Revealed: Bodies of infants used for university research
Most of 474 children came from mother-and-baby homes
Published 25/06/2014 | 02:30
THE remains of 474 infants – who died in mother-and-baby homes and hospitals – were used for research and doctors' training in Irish universities for a quarter of a century, the Irish Independent has learned.
New figures reveal the full extent of the practice of doctors using "unclaimed bodies" for anatomical study up until the mid-1960s with no evidence of consent being obtained.
There were 474 unclaimed infant remains transferred to the medical schools at four universities from 1940-1965 for the "study of the anatomy and the structure of the human body".
The latest revelations come in the wake of renewed controversy over standards of care in the mother-and-baby homes across the country following the discovery of mass infant deaths at St Mary's in Tuam, Co Galway.
The baby remains were transferred to UCD, Trinity College Dublin, the Royal College of Surgeons Dublin, and NUI Galway until a campaign by the college professors got under way to encourage voluntary donation.
The infant remains transferred to the medical school in NUI Galway came from two Galway hospitals as opposed to directly from mother-and-baby homes, according to records. It is unclear what the circumstances of the deceased babies' parents were. The Central Hospital in Galway had a TB ward and was replaced by the Regional Hospital Galway in the early 1950s.
Inquiries by the Irish Independent have now led the four colleges to set up helplines for the first time to provide information, where it is available, to any individuals and families who want details about the remains of relatives.
In a statement, the anatomical committee of Irish medical schools – representing anatomy departments – said in the first half of the last century, “unclaimed bodies” could be transferred to these departments.
The committee said: “The practice of transferring remains from institutional settings to anatomy departments was in accordance with the Anatomy Act of 1832.”
This allowed individuals to donate their body to research while a next-of-kin or a person acting in loco parentis could also volunteer the remains.
“Transfers were recorded by anatomy departments. Records show that between the years 1940-1965, 474 unclaimed infant remains were transferred to anatomy departments. The purpose was for the study of anatomy, the study of the structure of the human body.”
The committee said the practice of transferring the unclaimed infant remains ended in the mid-1960s, following a public campaign by a group of anatomy professors to encourage public donation.
“Practices have long been in place to ensure absolute procedural sensitivity towards donors and families.” All donations now have to be made with informed consent.
The new information reveals that practice was at its height in the 1940s when 406 infant remains were given to these departments. UCD received 234 bodies, followed by the Royal College of Surgeons with 72.
UCD received 249 infant remains, the highest of all the departments over the quarter of a century.
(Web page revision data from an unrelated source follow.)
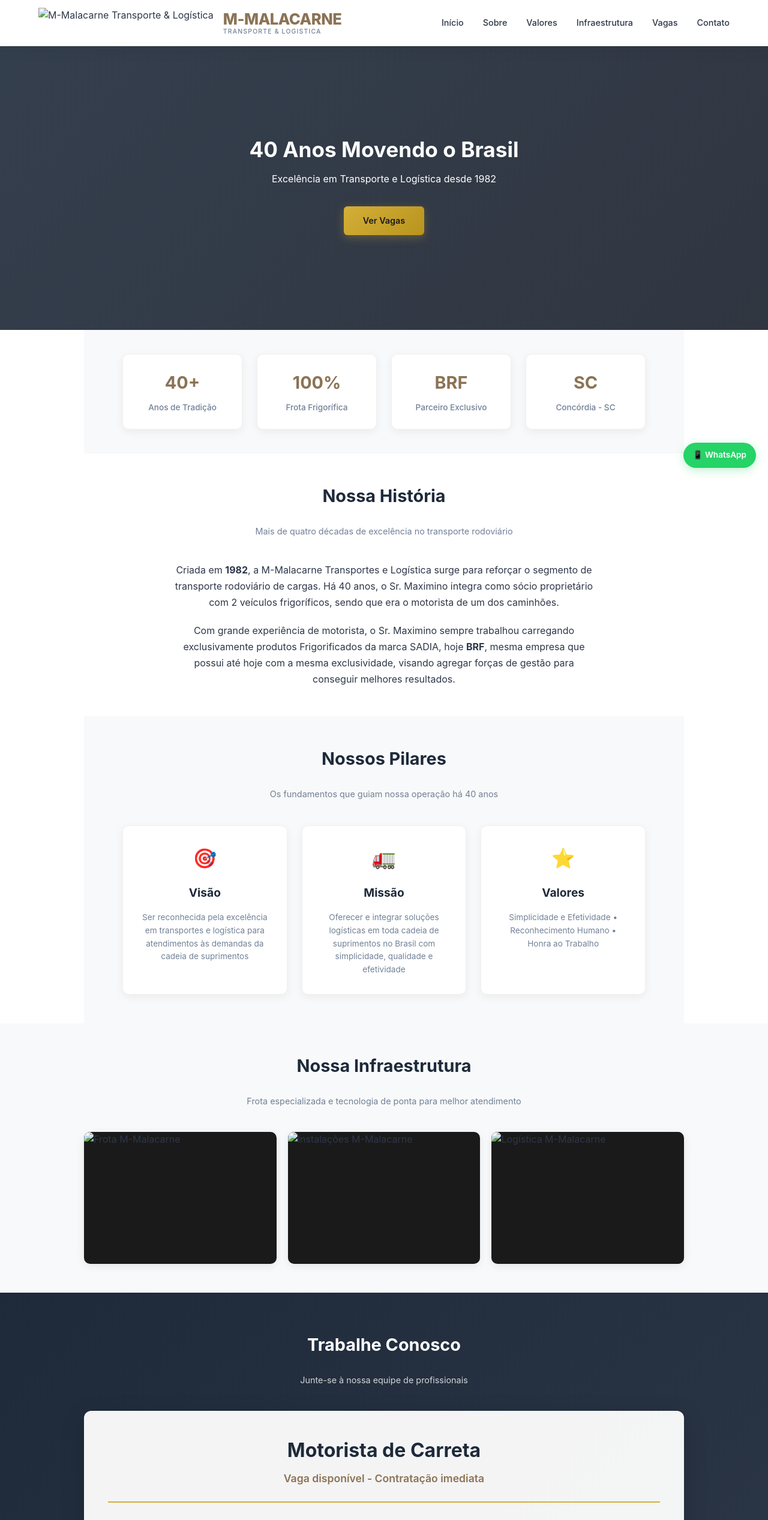
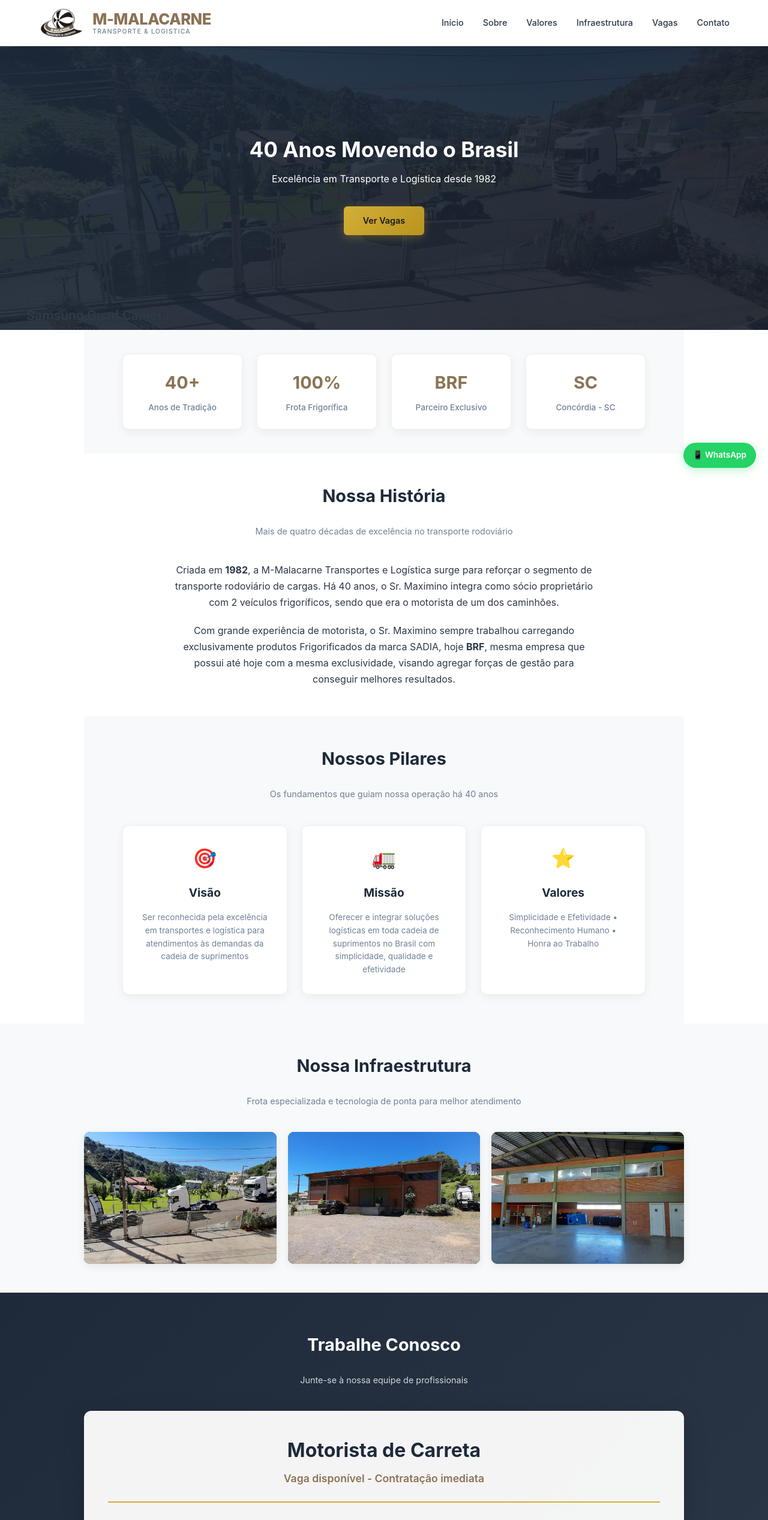
Before and after one commit to malacarnetransportes-dot/mmalacarne, a plain HTML site: page index.html in a window 1280 px wide. Shown: the top 2534 px of the page at 60% size. Drawn offline with Linux system fonts and the light colour scheme.

Commit message:
18.11.2025

```diff
--- a/index.html
+++ b/index.html
@@ -5,7 +5,6 @@
     <meta name="viewport" content="width=device-width, initial-scale=1.0">
     <title>M-Malacarne Transporte & Logística</title>
     <style>
-        /* RESET E VARIÁVEIS */
         * {
             margin: 0;
             padding: 0;
@@ -31,7 +30,7 @@
             line-height: 1.6;
         }
 
-        /* HEADER */
+        /* Header Premium */
         header {
             background: rgba(255, 255, 255, 0.98);
             backdrop-filter: blur(20px);
@@ -119,10 +118,11 @@
             color: var(--primary);
         }
 
-        /* HERO SECTION */
+        /* Hero Section Compacta */
         .hero {
             height: 60vh;
-            background: linear-gradient(135deg, rgba(30, 42, 58, 0.9) 0%, rgba(26, 32, 44, 0.9) 100%);
+            background: linear-gradient(135deg, rgba(30, 42, 58, 0.9) 0%, rgba(26, 32, 44, 0.9) 100%),
+                        url('IMG-20220924-WA0022 (1).jpg');
             background-size: cover;
             background-position: center;
             display: flex;
@@ -173,7 +173,7 @@
             box-shadow: 0 8px 25px rgba(212, 175, 55, 0.4);
         }
 
-        /* STATS SECTION */
+        /* Stats Section Compacta */
         .stats {
             background: var(--light);
             padding: 2.5rem 5%;
@@ -211,7 +211,7 @@
             font-weight: 500;
         }
 
-        /* VALUES SECTION */
+        /* Values Section Compacta */
         .values {
             padding: 3rem 5%;
             max-width: 1000px;
@@ -276,7 +276,7 @@
             line-height: 1.6;
         }
 
-        /* GALLERY SECTION */
+        /* Gallery Section Compacta */
         .gallery {
             padding: 3rem 5%;
             background: var(--light);
@@ -343,7 +343,7 @@
             opacity: 0.9;
         }
 
-        /* JOBS SECTION */
+        /* Jobs Section */
         .jobs {
             padding: 4rem 5%;
             background: linear-gradient(135deg, var(--premium-dark) 0%, #2d3748 100%);
@@ -472,7 +472,7 @@
             box-shadow: 0 8px 25px rgba(37, 211, 102, 0.4);
         }
 
-        /* CONTACT SECTION */
+        /* Contact Section Premium */
         .contact {
             padding: 3rem 5%;
             max-width: 1000px;
@@ -546,7 +546,7 @@
             transform: translateY(-2px);
         }
 
-        /* WHATSAPP FLOAT */
+        /* WhatsApp Float Button */
         .whatsapp-float {
             position: fixed;
             bottom: 20px;
@@ -574,7 +574,7 @@
             box-shadow: 0 6px 20px rgba(37, 211, 102, 0.4);
         }
 
-        /* FOOTER */
+        /* Footer Compacto */
         footer {
             background: var(--premium-dark);
             color: white;
@@ -621,7 +621,6 @@
             opacity: 0.8;
         }
 
-        /* ANIMAÇÕES */
         @keyframes fadeInUp {
             from {
                 opacity: 0;
@@ -633,7 +632,7 @@
             }
         }
 
-        /* MOBILE */
+        /* Mobile Menu */
         .menu-toggle {
             display: none;
             background: none;
@@ -755,7 +754,7 @@
     <header>
         <nav>
             <div class="logo">
-                <img src="logo.jpg" alt="M-Malacarne Transporte & Logística" class="logo-img">
+                <img src="Screenshot_2.jpg" alt="M-Malacarne Transporte & Logística" class="logo-img">
                 <div class="logo-text">
                     <div class="logo-main">M-MALACARNE</div>
                     <div class="logo-sub">TRANSPORTE & LOGISTICA</div>
@@ -840,21 +839,21 @@
         <p class="section-subtitle">Frota especializada e tecnologia de ponta para melhor atendimento</p>
         <div class="gallery-grid">
             <div class="gallery-item">
-                <img src="frota.jpg" alt="Frota M-Malacarne">
+                <img src="IMG-20220924-WA0022 (1).jpg" alt="Frota M-Malacarne">
                 <div class="gallery-overlay">
                     <h3>Frota Especializada</h3>
                     <p>Veículos frigoríficos de última geração</p>
                 </div>
             </div>
             <div class="gallery-item">
-                <img src="galpao.jpg" alt="Instalações M-Malacarne">
+                <img src="img87.jpg" alt="Instalações M-Malacarne">
                 <div class="gallery-overlay">
                     <h3>Galpão Moderno</h3>
                     <p>Estrutura completa com energia solar</p>
                 </div>
             </div>
             <div class="gallery-item">
-                <img src="logistica.jpg" alt="Logística M-Malacarne">
+                <img src="2.jpg" alt="Logística M-Malacarne">
                 <div class="gallery-overlay">
                     <h3>Logística Eficiente</h3>
                     <p>Armazenamento e distribuição estratégica</p>
@@ -959,7 +958,7 @@
 
     <footer>
         <div class="footer-logo">
-            <img src="logo.jpg" alt="M-Malacarne Transporte & Logística" class="footer-img">
+            <img src="Screenshot_2.jpg" alt="M-Malacarne Transporte & Logística" class="footer-img">
             <div class="footer-text">
                 <div class="footer-main">M-MALACARNE</div>
                 <div class="footer-sub">TRANSPORTE & LOGISTICA</div>
```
These remains came from the Dublin Union, St Kevin’s Hospital, Temple St /Regina Coeli and St Patrick’s Home. Trinity College Dublin received 103 remains and ended the practice in 1962. The remains came from St Kevin’s Hospital, St Patrick’s Home, Cork St Hospital and St Clare’s Home.
The Royal College of Surgeons also stopped taking the remains in 1962, having been supplied by Dublin Union, St Kevin’s Hospital and St Patrick’s Home. NUI Galway received 35 bodies and 27 of these were obtained between 1960 and 1964. The remains came from Central Hospital Galway and Regional Hospital Galway.
The practice is expected to form part of the Commission of Investigation, which is to be set up by the Government. An initial review report, which will help determine the scope of the probe, is due early next week.
A spokeswoman for the Department of Health said yesterday it was involved in a high-level, cross-departmental review committee, which is examining all issues before drawing up of terms of reference.
“This high-level committee will report to Government before the end of June 2014,” she said. She said the Minister for Children and Youth Affairs Charles Flanagan confirmed that the scope of this investigation will go beyond Tuam, and “will deal with other related matters regarding the operation of these homes”.
The department spokeswoman said the donation of bodies for anatomical examination is still regulated by the Anatomy Act 1832.
“This Act provides that a person practising anatomy must obtain a licence and also provides for the appointment of inspectors to inspect places where the practice of anatomy is carried out.
The Department of Health is developing the Human Tissue Bill, which will put in place new arrangements in relation to the donation of bodies to anatomy schools.
Individuals and families who wish to enquire about the transferred remains of past family members are invited to contact the following: University College Dublin – telephone 01 716 6617; Royal College of Surgeons – telephone 01 402 2260 or firstname.lastname@example.org; Trinity College Dublin – telephone 01 896 4577 or
NUI Galway – telephone 091 49 3361 or email email@example.com.